As Jack walked along the path to his home, he was in disbelief. He could not believe the incredibe good fortune that had come upon him. He began to wonder if he had drifted off to sleep and if this had all been a fab ulous dream. He hurried home, very excited, forgetting that he had nofish for that night’s supper. When he got home, he told his wife about the wishgiver and that he had decided to wish for gold. Just think of all of the things they could do and have if they had all the gold that they could ever need. Jack’s wife, although finding the story about the wishgiver hard to believe, and thinking that it was something that Jack had made up because he had nothing for their supper, started thinking about what she might want to wish for. She begged and pleaded with him to wish for a child instead of the gold. Oh, how ashamed Jack felt. Of course his wife should have the child they have always hoped for. And to add to Jack’s dilemma, his blind mother-in-law overheard their conversation. She asked Jack to restore her sight. Oh, how ashamed Jack’s wife felt. Of course, her mother should have her sight. Oh, poor Jack. How could he ever make a decision. Jack struggled and struggled to decide.

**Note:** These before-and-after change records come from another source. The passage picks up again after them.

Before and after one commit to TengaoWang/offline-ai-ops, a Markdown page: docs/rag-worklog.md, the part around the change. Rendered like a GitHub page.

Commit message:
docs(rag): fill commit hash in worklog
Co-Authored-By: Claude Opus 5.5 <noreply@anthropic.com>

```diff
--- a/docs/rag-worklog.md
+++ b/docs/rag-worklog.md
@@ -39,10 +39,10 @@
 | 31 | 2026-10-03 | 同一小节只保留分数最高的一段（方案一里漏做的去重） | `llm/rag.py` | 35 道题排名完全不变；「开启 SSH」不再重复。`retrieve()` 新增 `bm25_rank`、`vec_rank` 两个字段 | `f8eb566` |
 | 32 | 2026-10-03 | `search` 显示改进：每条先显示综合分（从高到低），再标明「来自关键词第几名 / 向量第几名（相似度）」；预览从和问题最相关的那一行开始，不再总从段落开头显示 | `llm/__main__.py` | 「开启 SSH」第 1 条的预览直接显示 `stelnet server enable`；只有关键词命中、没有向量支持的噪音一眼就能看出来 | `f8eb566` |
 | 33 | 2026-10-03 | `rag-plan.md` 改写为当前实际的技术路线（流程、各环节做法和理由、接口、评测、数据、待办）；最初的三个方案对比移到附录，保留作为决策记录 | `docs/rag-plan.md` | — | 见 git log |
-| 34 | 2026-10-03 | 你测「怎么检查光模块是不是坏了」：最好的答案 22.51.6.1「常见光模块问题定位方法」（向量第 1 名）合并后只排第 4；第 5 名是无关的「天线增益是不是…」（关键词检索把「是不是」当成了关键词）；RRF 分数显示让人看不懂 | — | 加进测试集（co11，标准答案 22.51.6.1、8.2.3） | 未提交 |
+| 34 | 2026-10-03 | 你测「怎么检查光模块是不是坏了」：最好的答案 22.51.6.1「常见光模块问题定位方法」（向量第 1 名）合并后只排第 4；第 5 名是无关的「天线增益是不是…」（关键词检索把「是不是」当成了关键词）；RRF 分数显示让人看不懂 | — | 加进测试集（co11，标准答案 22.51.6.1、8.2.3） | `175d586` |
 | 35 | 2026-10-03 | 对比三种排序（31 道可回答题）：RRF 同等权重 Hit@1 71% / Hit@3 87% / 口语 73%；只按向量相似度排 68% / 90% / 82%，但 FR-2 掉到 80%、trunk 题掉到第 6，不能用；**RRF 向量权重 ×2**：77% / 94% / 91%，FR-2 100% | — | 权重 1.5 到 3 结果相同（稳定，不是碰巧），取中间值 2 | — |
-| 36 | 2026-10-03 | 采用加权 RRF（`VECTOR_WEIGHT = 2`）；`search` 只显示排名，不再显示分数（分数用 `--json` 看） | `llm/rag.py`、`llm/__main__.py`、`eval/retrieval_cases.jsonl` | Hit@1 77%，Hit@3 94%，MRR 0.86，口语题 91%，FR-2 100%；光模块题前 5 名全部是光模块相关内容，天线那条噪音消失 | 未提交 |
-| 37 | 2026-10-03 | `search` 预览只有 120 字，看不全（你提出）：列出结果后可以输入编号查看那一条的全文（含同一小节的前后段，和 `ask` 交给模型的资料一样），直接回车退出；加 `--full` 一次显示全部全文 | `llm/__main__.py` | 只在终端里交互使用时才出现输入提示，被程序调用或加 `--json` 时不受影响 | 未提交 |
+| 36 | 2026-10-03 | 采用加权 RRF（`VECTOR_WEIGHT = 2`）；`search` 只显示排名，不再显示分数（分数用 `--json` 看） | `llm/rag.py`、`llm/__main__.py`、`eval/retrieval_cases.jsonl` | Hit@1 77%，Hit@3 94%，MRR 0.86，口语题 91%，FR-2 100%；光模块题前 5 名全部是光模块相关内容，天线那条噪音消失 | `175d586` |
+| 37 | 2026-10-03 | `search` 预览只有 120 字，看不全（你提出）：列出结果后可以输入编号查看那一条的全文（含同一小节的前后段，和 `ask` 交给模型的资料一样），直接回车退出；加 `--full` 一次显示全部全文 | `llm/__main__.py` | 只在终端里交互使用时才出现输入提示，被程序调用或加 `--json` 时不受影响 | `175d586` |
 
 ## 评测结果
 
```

That night he tossed and turned and turned and tossed and tossed. He had a restless sleep, indeed. When he finally awoke, just before dawn, he had thought of the perfect wish. He hurried down the path to the bridge that crosses the creek quite near his house. There, on the bridge, was the wishgiver. Jack greeted him with a big smile and a bigger sigh of relief. This wasn’t all a dream after all. He really did meet the wishgiver the day before. The wishgiver asked Jack if he was ready to have his one wish granted. With a big smile on his face, Jack told the wishgiver his one wish. He asked that his mother-in-law could gaze upon his child while eating from gold plates every day of their lives.